Over the last few days we’ve been watching Twelve Angry Men. It’s an old black-and-white movie with lots of talking, no action, no ice castles or princesses, and no interesting scenery. In fact, the script is played out in a single room while twelve jurors argue around a table for the entire movie. Astonishingly, the girls love it–they even ask us to pause it when they have to go to the bathroom. At first I wondered if this was downright weird. Which kids are interested in watching somewhat incomprehensible dialogue between Henry Fonda and other, now long-dead, actors? Then I thought about their lives and the amount of time they spend convincing, accusing, complaining, and provoking each other. Perhaps they loved the film because they could relate so well. Or maybe because at the end of the story, all that fighting and arguing saves the day, or more specifically, saves somebody’s life.
It’s probably a stretch to draw a connection between the movie and our lives to redeem our own domestic conflicts. Mostly, I can’t foresee anything worthwhile resulting from all the nattering, much less anyone’s life being saved. And the main reason the girls (and their parents) argue is because it’s not easy to accommodate someone else’s ideas and egos when we’ve all got our own to nurse. But maybe a teeny, tiny part of their need to argue is wired in them for a purpose. To figure out how to negotiate, to persuade, to feel the resistance of another’s point of view–like a tiger cub wrestling with their sibling–and learn how far to take the fight. Just like play is actually a survival tool for children– necessary for brain growth and development, maybe so too is fighting. Could it be impossible to keep my daughters from arguing precisely because they need to build those skills?
About ten minutes after the shouting peaks during the pudding incident, Susanna unzips her backpack. She takes out her lunch kit and opens it up. There, in her lunch kit, sits an untouched pudding. A vanilla pudding. Just like the one they were fighting over. Belén looks incredulous.
Susanna glances down and says, “Oh, that’s left over from yesterday. I don’t even like pudding.” As if that should explain it.
Belén looks even more incredulous.
Then Susanna adds quickly, “Oh, let’s not talk about that, I’m feeling jolly right now! Don’t even worry about it.”

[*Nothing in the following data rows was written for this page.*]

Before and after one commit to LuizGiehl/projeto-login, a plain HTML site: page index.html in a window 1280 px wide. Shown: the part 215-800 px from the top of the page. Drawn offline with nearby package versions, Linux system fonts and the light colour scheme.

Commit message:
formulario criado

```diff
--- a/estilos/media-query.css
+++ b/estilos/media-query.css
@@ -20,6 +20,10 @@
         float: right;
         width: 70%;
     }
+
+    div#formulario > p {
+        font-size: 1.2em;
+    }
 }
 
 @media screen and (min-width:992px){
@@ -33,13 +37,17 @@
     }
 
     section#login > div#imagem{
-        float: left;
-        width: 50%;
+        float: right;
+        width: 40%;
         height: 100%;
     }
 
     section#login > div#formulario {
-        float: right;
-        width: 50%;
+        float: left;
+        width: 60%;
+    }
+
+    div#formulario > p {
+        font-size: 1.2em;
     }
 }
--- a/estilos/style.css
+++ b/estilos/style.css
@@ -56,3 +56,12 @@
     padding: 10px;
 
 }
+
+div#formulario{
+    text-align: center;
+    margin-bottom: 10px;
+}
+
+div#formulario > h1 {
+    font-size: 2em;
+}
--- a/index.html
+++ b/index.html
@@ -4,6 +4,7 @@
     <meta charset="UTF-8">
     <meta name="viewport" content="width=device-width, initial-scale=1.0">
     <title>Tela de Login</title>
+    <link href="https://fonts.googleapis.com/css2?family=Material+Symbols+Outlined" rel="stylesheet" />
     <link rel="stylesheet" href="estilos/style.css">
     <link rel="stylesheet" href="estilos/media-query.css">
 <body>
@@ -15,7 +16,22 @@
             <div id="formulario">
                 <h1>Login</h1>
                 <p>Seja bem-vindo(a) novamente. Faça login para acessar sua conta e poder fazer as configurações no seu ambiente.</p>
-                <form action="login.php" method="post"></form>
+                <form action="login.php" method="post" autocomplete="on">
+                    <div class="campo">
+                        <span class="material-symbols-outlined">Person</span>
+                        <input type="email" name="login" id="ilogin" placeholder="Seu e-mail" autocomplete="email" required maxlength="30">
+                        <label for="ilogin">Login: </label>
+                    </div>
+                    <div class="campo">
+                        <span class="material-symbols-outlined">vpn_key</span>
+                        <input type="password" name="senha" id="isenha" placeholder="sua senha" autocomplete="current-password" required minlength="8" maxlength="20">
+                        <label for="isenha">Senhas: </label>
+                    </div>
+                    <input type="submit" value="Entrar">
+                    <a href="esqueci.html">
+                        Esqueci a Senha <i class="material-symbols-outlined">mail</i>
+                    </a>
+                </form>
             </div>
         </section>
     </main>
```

Don’t even worry about it? Feeling jolly? Really? That’s it? That’s what a morning’s worth of conflict and angst boils down to? It’s so incredible I almost start another round of family fireworks. But I don’t. We’ve had enough of a show, and more than our share of skill-building, this morning.